Supervisors: Dr Steven H. Spoel, Dr David J. Clarke

Project Description:

Plants are continuously exposed to many different disease causing agents, including pathogenic bacteria, fungi, viruses, and herbivorous insects. Each plant cell is thought to be capable of defending itself by launching immune responses that are specific to the intruder encountered. Cellular oxidation-reduction (redox) reactions are intimately associated with the successful mounting of immune responses in all multicellular organisms. Redox reactions are underpinned by the production of different reactive oxygen- and nitrogen-containing molecules that drive the cell’s content and environment into a more oxidized state. Nitric oxide (NO) and hydrogen peroxide (H2O2) play especially important roles in plant immunity as they are capable of post-translationally modifying proteins, which can alter protein function, cellular localization, conformation, and activity.

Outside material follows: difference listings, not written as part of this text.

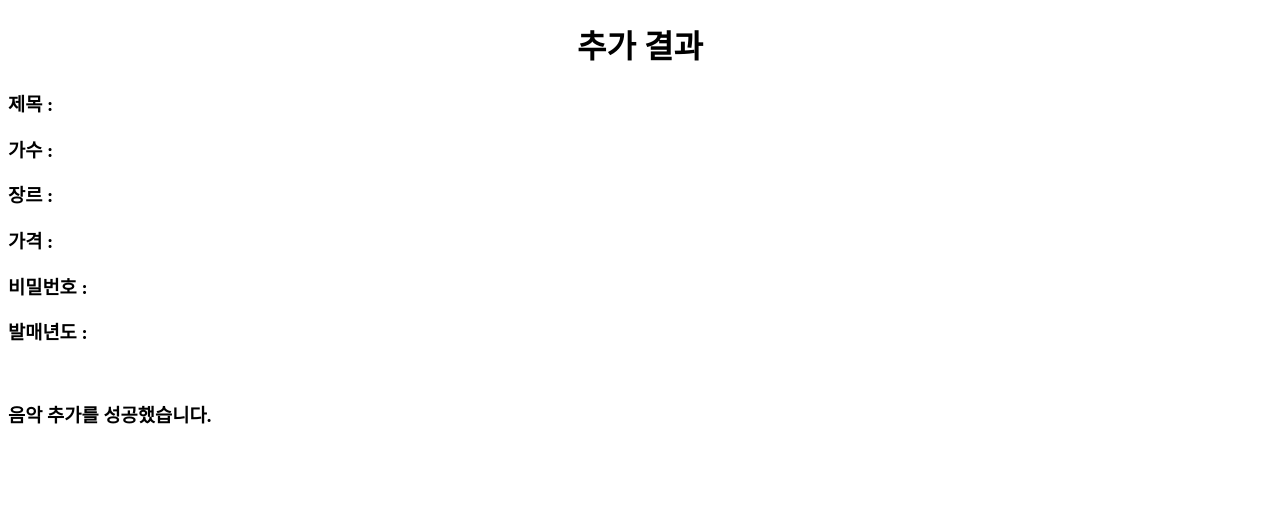
Repository: gimyoni/Music
Page: http://localhost/Music/WEB-INF/views/add_result.jsp
An editor plug-in stored every save of this project. The page is shown before and after the next save, followed by the edit.
The browser window is 1280 px wide. The pictures show the whole page.
The page is served by Tomcat 9. Nobody is signed in. The template is opened directly, without the code that normally fills it, so the values that code supplies are empty.

Above is the page before, as saved 2021-07-15 03:47:22.

After the next save:
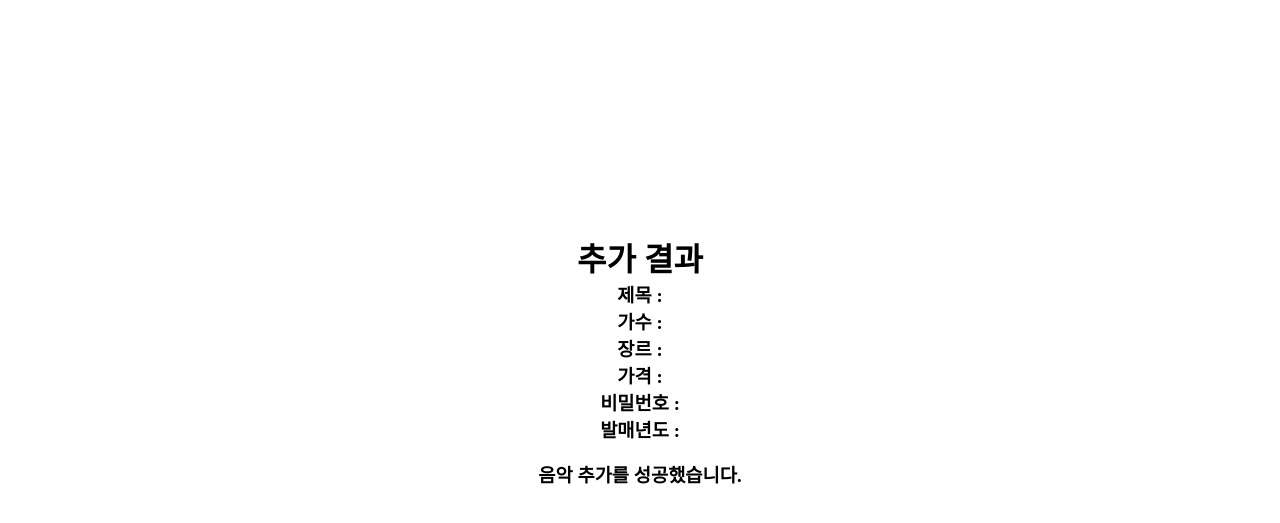
Saved 10 s later.
--- a/Music/src/main/webapp/resources/css/result.css
+++ b/Music/src/main/webapp/resources/css/result.css
@@ -1,5 +1,19 @@
 h1{
 	text-align: center;
+}
+
+*{
+	margin:0;
+	padding:0;
+}
+
+
+body{
+	height: 100vh;
+	display:flex;
+	flex-direction : column;
+	justify-content:center;
+	align-items:center;
 }
 
 div{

Despite the importance of redox homeostasis to developmental and stress responses, it has not yet been fully exploited as a trait in crop improvement strategies. This is predominantly due to the belief that perturbation of redox signalling leads to many undesired pleiotropic effects. Our findings, however, demonstrate that redox signalling is separable into specific branches that are controlled by members of the evolutionary conserved Thioredoxin (TRX) family [ref. 1, 2]. Plant genomes encode for dozens of TRX enzymes, suggesting numerous different redox signalling branches could exist. Thus, understanding how TRX enzymes control distinct redox signalling branches will allow their exploitation as redox-based traits for crop improvement [ref. 3].

In this PhD project you will engage in innovative genomic and proteomic strategies to dissect specific redox signalling branches regulated by different TRX enzymes. Moreover, you will investigate the selective substrate repertoires of TRX enzymes and assess how oxidation/reduction affects substrate activity. This will generate an in depth understanding of how signalling by reversibly oxidised proteins is controlled and employed by the plant cell to establish effective immune responses.

1. Kneeshaw S, Gelineau S, Tada Y, Loake GJ, Spoel SH (2014) Selective protein denitrosylase activity of Thioredoxin-h5 modulates plant immunity. MOLECULAR CELL 56: 153-162.

2. Kneeshaw S, Keyania R, Delorme-Hinoux V, Imrie L, Loake GJ, Le Bihan T, Reichheld J-P, Spoel SH (2017) Nucleoredoxin Guards against Oxidative Stress by Protecting Antioxidant Enzymes. PROC. NATL. ACAD. SCI. USA (PNAS) 114: 8414-8419.

3. Mata-Pérez C, Spoel SH (2018) Thioredoxin-mediated redox signalling in plant immunity. PLANT SCIENCE in press (doi: 10.1016/j.plantsci.2018.05.001).

If you wish to apply for this project, please go to this link.